# Create a checkerboard matrix

Take a positive integer n as input, and output a n-by-n checkerboard matrix consisting of 1 and 0.

The top left digit should always be 1.

Test cases:

n = 1
1

n = 2
1 0
0 1

n = 3
1 0 1
0 1 0
1 0 1

n = 4
1 0 1 0
0 1 0 1
1 0 1 0
0 1 0 1


Input and output formats are optional. Outputting the matrix as a list of lists is accepted.

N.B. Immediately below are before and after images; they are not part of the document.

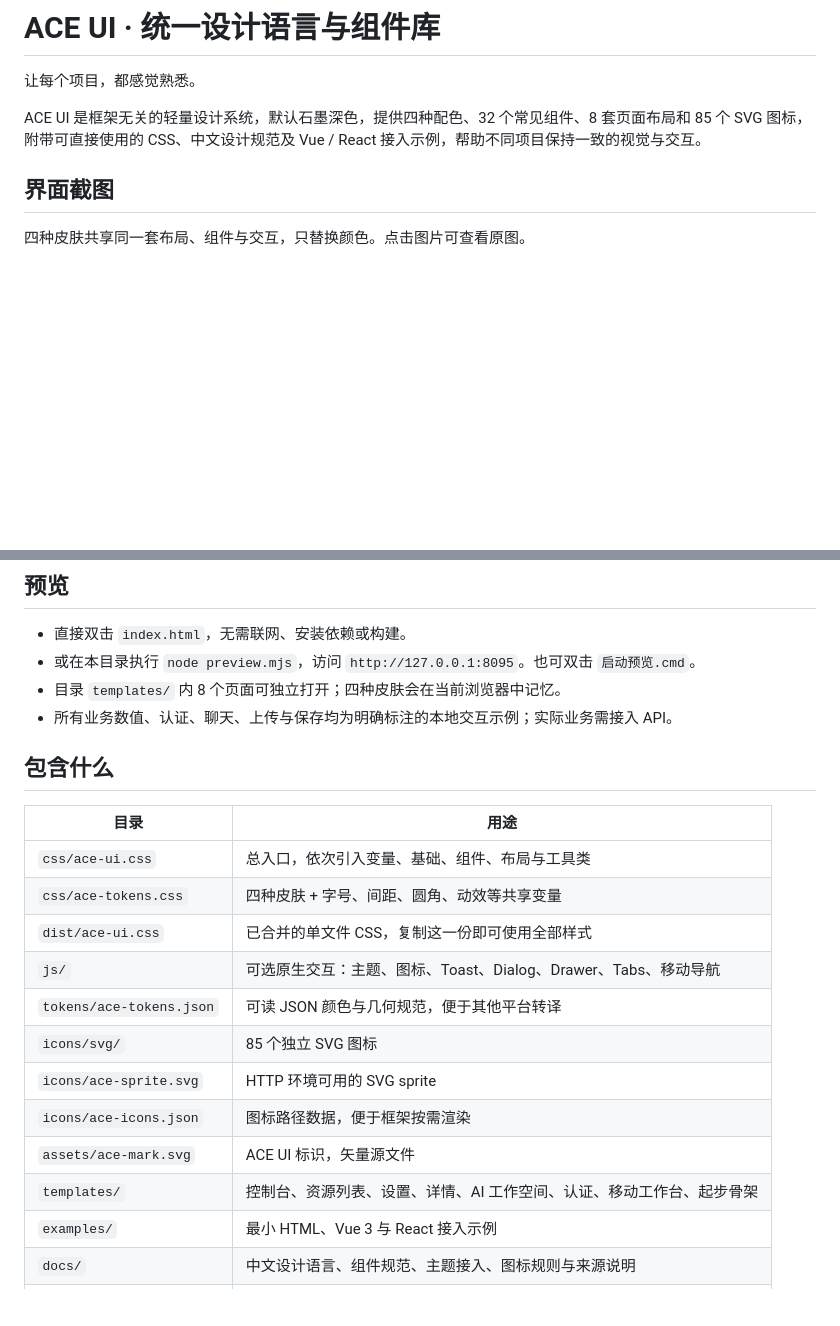
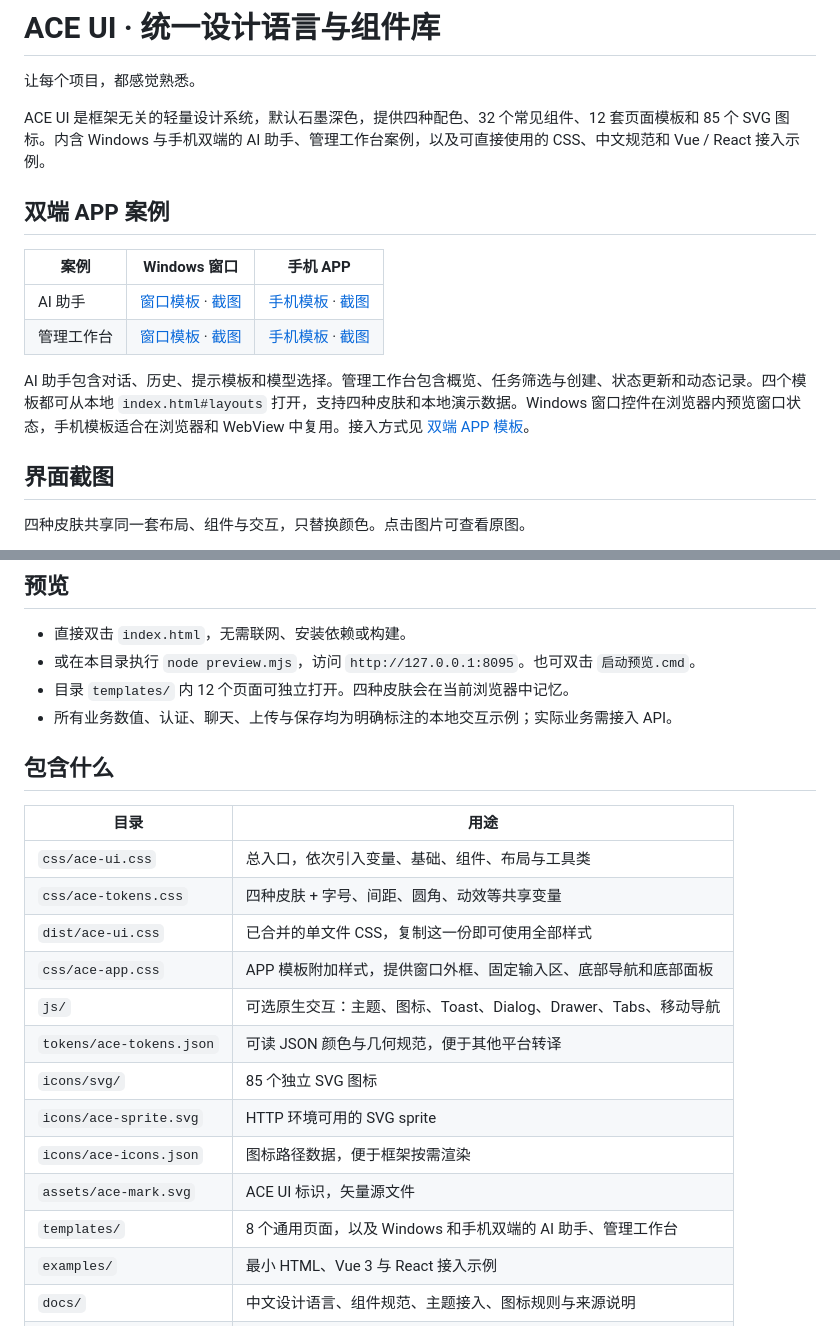
Before and after one commit to pcmee123/ace_ui, a Markdown page: README.md, 2 parts joined by grey strips. Rendered like a GitHub page; blank space fills up the shorter version.

Commit message:
feat: add Windows and mobile app templates

```diff
--- a/README.md
+++ b/README.md
@@ -2,7 +2,16 @@
 
 让每个项目，都感觉熟悉。
 
-ACE UI 是框架无关的轻量设计系统，默认石墨深色，提供四种配色、32 个常见组件、8 套页面布局和 85 个 SVG 图标，附带可直接使用的 CSS、中文设计规范及 Vue / React 接入示例，帮助不同项目保持一致的视觉与交互。
+ACE UI 是框架无关的轻量设计系统，默认石墨深色，提供四种配色、32 个常见组件、12 套页面模板和 85 个 SVG 图标。内含 Windows 与手机双端的 AI 助手、管理工作台案例，以及可直接使用的 CSS、中文规范和 Vue / React 接入示例。
+
+## 双端 APP 案例
+
+| 案例 | Windows 窗口 | 手机 APP |
+| --- | --- | --- |
+| AI 助手 | [窗口模板](templates/windows-assistant.html) · [截图](docs/screenshots/windows-assistant.png) | [手机模板](templates/mobile-assistant.html) · [截图](docs/screenshots/mobile-assistant.png) |
+| 管理工作台 | [窗口模板](templates/windows-workbench.html) · [截图](docs/screenshots/windows-workbench.png) | [手机模板](templates/mobile-workbench.html) · [截图](docs/screenshots/mobile-workbench.png) |
+
+AI 助手包含对话、历史、提示模板和模型选择。管理工作台包含概览、任务筛选与创建、状态更新和动态记录。四个模板都可从本地 `index.html#layouts` 打开，支持四种皮肤和本地演示数据。Windows 窗口控件在浏览器内预览窗口状态，手机模板适合在浏览器和 WebView 中复用。接入方式见 [双端 APP 模板](docs/双端APP模板.md)。
 
 ## 界面截图
 
@@ -30,7 +39,7 @@ ACE UI 是框架无关的轻量设计系统，默认石墨深色，提供四种
 
 - 直接双击 `index.html`，无需联网、安装依赖或构建。
 - 或在本目录执行 `node preview.mjs`，访问 `http://127.0.0.1:8095`。也可双击 `启动预览.cmd`。
-- 目录 `templates/` 内 8 个页面可独立打开；四种皮肤会在当前浏览器中记忆。
+- 目录 `templates/` 内 12 个页面可独立打开。四种皮肤会在当前浏览器中记忆。
 - 所有业务数值、认证、聊天、上传与保存均为明确标注的本地交互示例；实际业务需接入 API。
 
 ## 包含什么
@@ -40,13 +49,14 @@ ACE UI 是框架无关的轻量设计系统，默认石墨深色，提供四种
 | `css/ace-ui.css` | 总入口，依次引入变量、基础、组件、布局与工具类 |
 | `css/ace-tokens.css` | 四种皮肤 + 字号、间距、圆角、动效等共享变量 |
 | `dist/ace-ui.css` | 已合并的单文件 CSS，复制这一份即可使用全部样式 |
+| `css/ace-app.css` | APP 模板附加样式，提供窗口外框、固定输入区、底部导航和底部面板 |
 | `js/` | 可选原生交互：主题、图标、Toast、Dialog、Drawer、Tabs、移动导航 |
 | `tokens/ace-tokens.json` | 可读 JSON 颜色与几何规范，便于其他平台转译 |
 | `icons/svg/` | 85 个独立 SVG 图标 |
 | `icons/ace-sprite.svg` | HTTP 环境可用的 SVG sprite |
 | `icons/ace-icons.json` | 图标路径数据，便于框架按需渲染 |
 | `assets/ace-mark.svg` | ACE UI 标识，矢量源文件 |
-| `templates/` | 控制台、资源列表、设置、详情、AI 工作空间、认证、移动工作台、起步骨架 |
+| `templates/` | 8 个通用页面，以及 Windows 和手机双端的 AI 助手、管理工作台 |
 | `examples/` | 最小 HTML、Vue 3 与 React 接入示例 |
 | `docs/` | 中文设计语言、组件规范、主题接入、图标规则与来源说明 |
 | `AI_PROMPT.md` | 可直接交给后续 AI 项目的统一 UI 指令 |
```
Also changed, not shown: AI_PROMPT.md (+2 -0 lines), docs/双端APP模板.md (added, +29 -0 lines), docs/组件规范.md (+4 -0 lines), docs/screenshots/mobile-assistant.png (added), docs/screenshots/mobile-workbench.png (added), docs/screenshots/windows-assistant.png (added), docs/screenshots/windows-workbench.png (added), 12 other files.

• Is a list of strings OK?
– xnor
Commented Jun 15, 2017 at 17:52
• Yes, that's OK. Commented Jun 15, 2017 at 17:53
• Commented Jun 15, 2017 at 18:51
• Your examples show spaces between numbers on the same row, is that required, so as to look more like a square? Commented Jun 15, 2017 at 19:09
• @BradC it's not required. The first approach here is valid. Commented Jun 15, 2017 at 20:19

# CJam, 17 bytes

{_[__AAb*<_:!]*<}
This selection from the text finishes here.